Exercise inputs:
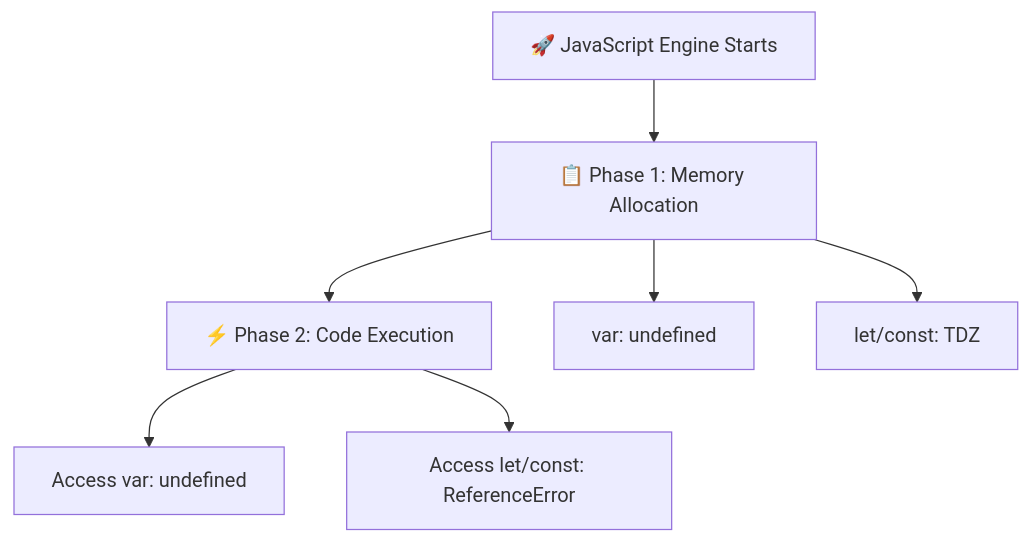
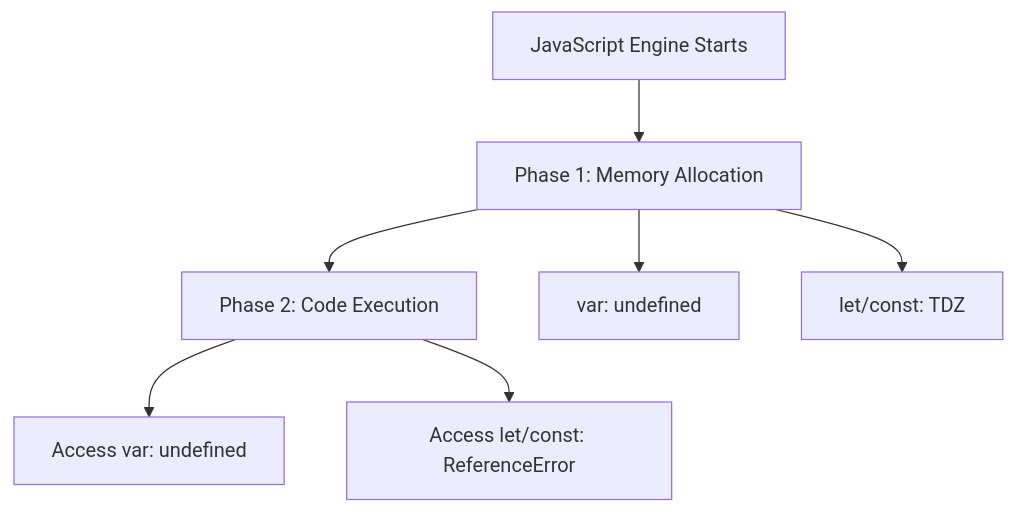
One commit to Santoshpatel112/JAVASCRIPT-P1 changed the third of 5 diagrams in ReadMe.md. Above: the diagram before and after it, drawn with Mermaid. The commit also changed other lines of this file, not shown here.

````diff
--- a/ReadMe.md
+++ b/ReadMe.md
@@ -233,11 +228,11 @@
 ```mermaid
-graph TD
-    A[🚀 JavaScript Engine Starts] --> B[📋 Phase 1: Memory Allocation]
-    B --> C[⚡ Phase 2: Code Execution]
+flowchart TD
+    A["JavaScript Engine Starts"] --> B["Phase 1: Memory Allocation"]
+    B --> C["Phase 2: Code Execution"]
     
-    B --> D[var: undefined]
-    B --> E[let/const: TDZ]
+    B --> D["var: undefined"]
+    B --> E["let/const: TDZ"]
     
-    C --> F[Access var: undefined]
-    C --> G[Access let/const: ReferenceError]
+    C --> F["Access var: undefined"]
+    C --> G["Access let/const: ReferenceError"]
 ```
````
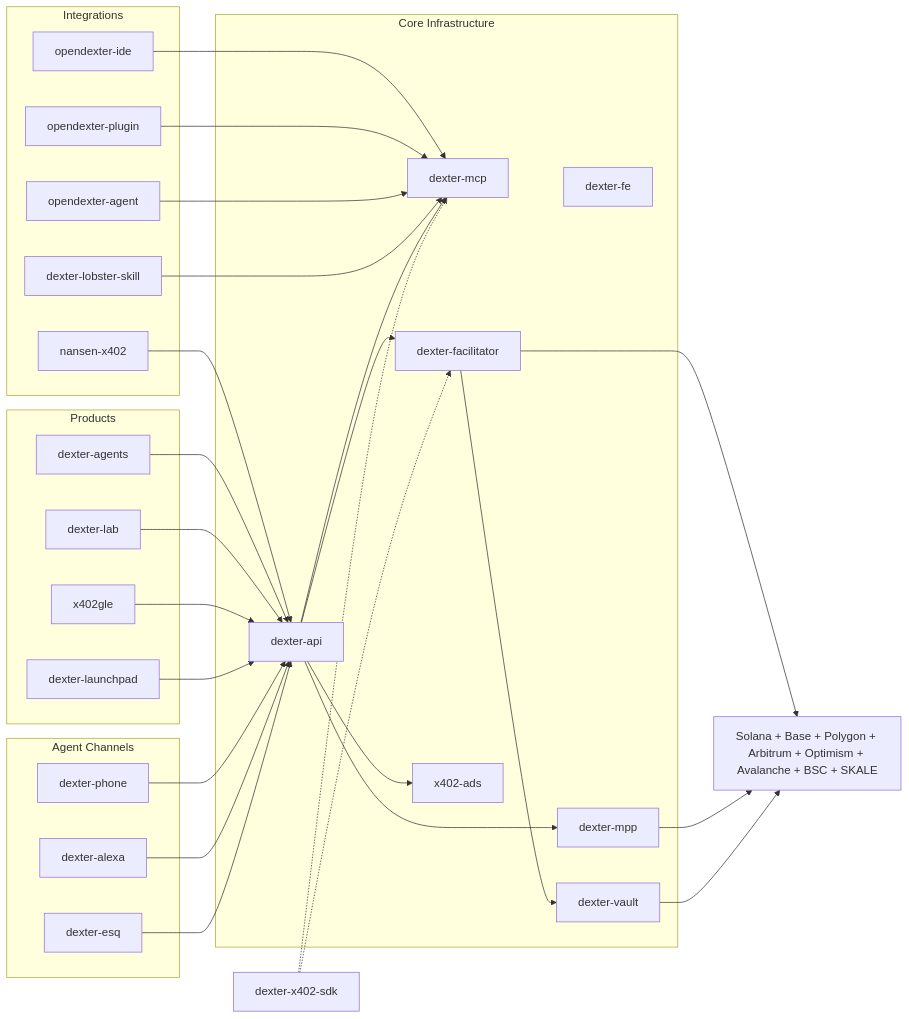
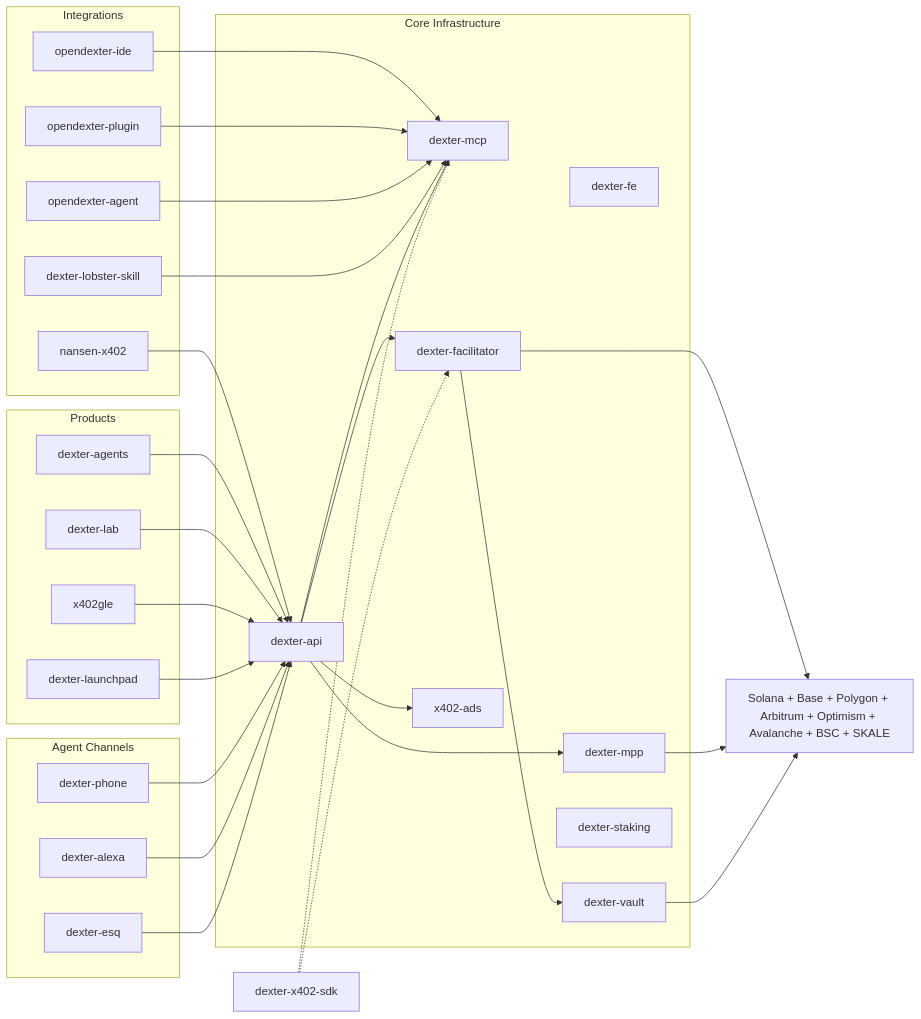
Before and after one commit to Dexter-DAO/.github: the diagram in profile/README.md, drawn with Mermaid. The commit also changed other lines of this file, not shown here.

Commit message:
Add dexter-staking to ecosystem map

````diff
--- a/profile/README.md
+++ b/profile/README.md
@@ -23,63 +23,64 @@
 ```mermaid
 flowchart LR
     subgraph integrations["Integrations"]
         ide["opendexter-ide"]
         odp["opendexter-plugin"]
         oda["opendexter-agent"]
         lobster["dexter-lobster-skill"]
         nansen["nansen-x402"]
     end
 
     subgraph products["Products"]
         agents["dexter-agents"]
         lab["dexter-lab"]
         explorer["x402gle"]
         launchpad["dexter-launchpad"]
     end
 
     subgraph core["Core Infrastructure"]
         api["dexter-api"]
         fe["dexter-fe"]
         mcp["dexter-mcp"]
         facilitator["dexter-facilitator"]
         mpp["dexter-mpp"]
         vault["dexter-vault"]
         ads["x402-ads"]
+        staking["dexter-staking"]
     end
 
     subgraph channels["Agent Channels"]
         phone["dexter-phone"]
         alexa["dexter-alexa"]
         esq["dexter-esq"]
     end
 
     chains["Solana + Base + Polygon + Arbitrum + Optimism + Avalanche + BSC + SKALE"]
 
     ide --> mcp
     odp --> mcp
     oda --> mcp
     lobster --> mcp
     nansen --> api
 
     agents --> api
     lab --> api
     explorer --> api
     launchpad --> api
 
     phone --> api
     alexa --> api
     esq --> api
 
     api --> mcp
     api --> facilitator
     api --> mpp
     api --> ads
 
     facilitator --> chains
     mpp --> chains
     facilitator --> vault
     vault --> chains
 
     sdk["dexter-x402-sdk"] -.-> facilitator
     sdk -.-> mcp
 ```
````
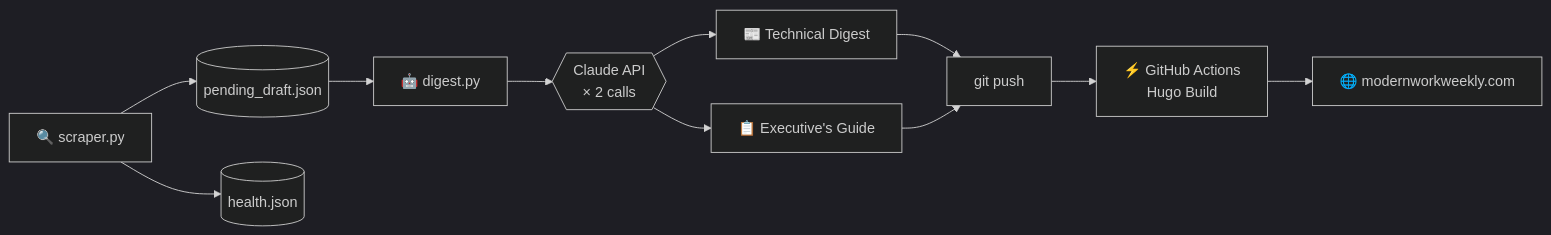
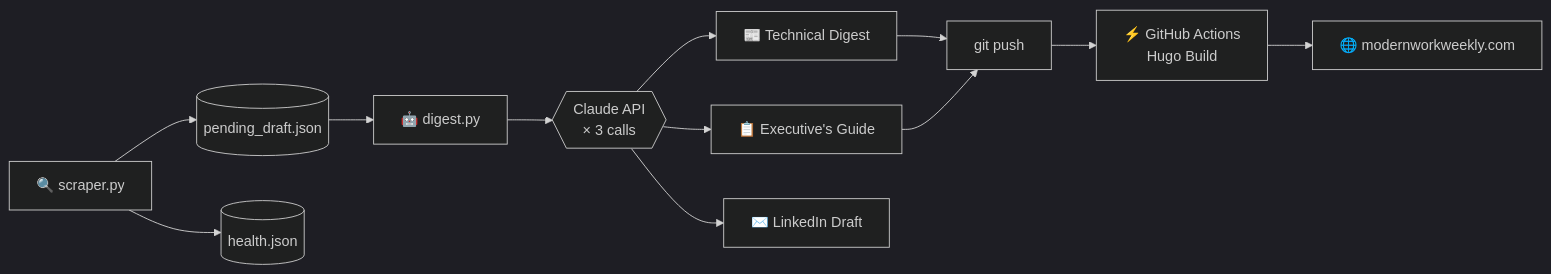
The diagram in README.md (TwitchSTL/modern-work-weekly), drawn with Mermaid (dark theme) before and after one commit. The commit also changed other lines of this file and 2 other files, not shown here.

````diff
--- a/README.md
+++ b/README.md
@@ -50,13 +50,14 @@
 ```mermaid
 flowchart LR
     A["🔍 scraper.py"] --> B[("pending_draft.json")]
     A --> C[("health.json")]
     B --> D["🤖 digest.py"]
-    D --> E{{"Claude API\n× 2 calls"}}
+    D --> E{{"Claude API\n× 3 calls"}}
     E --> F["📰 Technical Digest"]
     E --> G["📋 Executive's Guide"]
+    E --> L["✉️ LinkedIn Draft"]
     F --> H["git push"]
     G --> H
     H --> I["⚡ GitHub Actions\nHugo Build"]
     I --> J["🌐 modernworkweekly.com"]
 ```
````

Problem to work on:
Only the pictures are to be left out; the rest of the material above should be printed verbatim.

Exercise output:
One commit to Santoshpatel112/JAVASCRIPT-P1 changed the third of 5 diagrams in ReadMe.md. Above: the diagram before and after it, drawn with Mermaid. The commit also changed other lines of this file, not shown here.

````diff
--- a/ReadMe.md
+++ b/ReadMe.md
@@ -233,11 +228,11 @@
 ```mermaid
-graph TD
-    A[🚀 JavaScript Engine Starts] --> B[📋 Phase 1: Memory Allocation]
-    B --> C[⚡ Phase 2: Code Execution]
+flowchart TD
+    A["JavaScript Engine Starts"] --> B["Phase 1: Memory Allocation"]
+    B --> C["Phase 2: Code Execution"]
     
-    B --> D[var: undefined]
-    B --> E[let/const: TDZ]
+    B --> D["var: undefined"]
+    B --> E["let/const: TDZ"]
     
-    C --> F[Access var: undefined]
-    C --> G[Access let/const: ReferenceError]
+    C --> F["Access var: undefined"]
+    C --> G["Access let/const: ReferenceError"]
 ```
````
Before and after one commit to Dexter-DAO/.github: the diagram in profile/README.md, drawn with Mermaid. The commit also changed other lines of this file, not shown here.

Commit message:
Add dexter-staking to ecosystem map

````diff
--- a/profile/README.md
+++ b/profile/README.md
@@ -23,63 +23,64 @@
 ```mermaid
 flowchart LR
     subgraph integrations["Integrations"]
         ide["opendexter-ide"]
         odp["opendexter-plugin"]
         oda["opendexter-agent"]
         lobster["dexter-lobster-skill"]
         nansen["nansen-x402"]
     end
 
     subgraph products["Products"]
         agents["dexter-agents"]
         lab["dexter-lab"]
         explorer["x402gle"]
         launchpad["dexter-launchpad"]
     end
 
     subgraph core["Core Infrastructure"]
         api["dexter-api"]
         fe["dexter-fe"]
         mcp["dexter-mcp"]
         facilitator["dexter-facilitator"]
         mpp["dexter-mpp"]
         vault["dexter-vault"]
         ads["x402-ads"]
+        staking["dexter-staking"]
     end
 
     subgraph channels["Agent Channels"]
         phone["dexter-phone"]
         alexa["dexter-alexa"]
         esq["dexter-esq"]
     end
 
     chains["Solana + Base + Polygon + Arbitrum + Optimism + Avalanche + BSC + SKALE"]
 
     ide --> mcp
     odp --> mcp
     oda --> mcp
     lobster --> mcp
     nansen --> api
 
     agents --> api
     lab --> api
     explorer --> api
     launchpad --> api
 
     phone --> api
     alexa --> api
     esq --> api
 
     api --> mcp
     api --> facilitator
     api --> mpp
     api --> ads
 
     facilitator --> chains
     mpp --> chains
     facilitator --> vault
     vault --> chains
 
     sdk["dexter-x402-sdk"] -.-> facilitator
     sdk -.-> mcp
 ```
````
The diagram in README.md (TwitchSTL/modern-work-weekly), drawn with Mermaid (dark theme) before and after one commit. The commit also changed other lines of this file and 2 other files, not shown here.

````diff
--- a/README.md
+++ b/README.md
@@ -50,13 +50,14 @@
 ```mermaid
 flowchart LR
     A["🔍 scraper.py"] --> B[("pending_draft.json")]
     A --> C[("health.json")]
     B --> D["🤖 digest.py"]
-    D --> E{{"Claude API\n× 2 calls"}}
+    D --> E{{"Claude API\n× 3 calls"}}
     E --> F["📰 Technical Digest"]
     E --> G["📋 Executive's Guide"]
+    E --> L["✉️ LinkedIn Draft"]
     F --> H["git push"]
     G --> H
     H --> I["⚡ GitHub Actions\nHugo Build"]
     I --> J["🌐 modernworkweekly.com"]
 ```
````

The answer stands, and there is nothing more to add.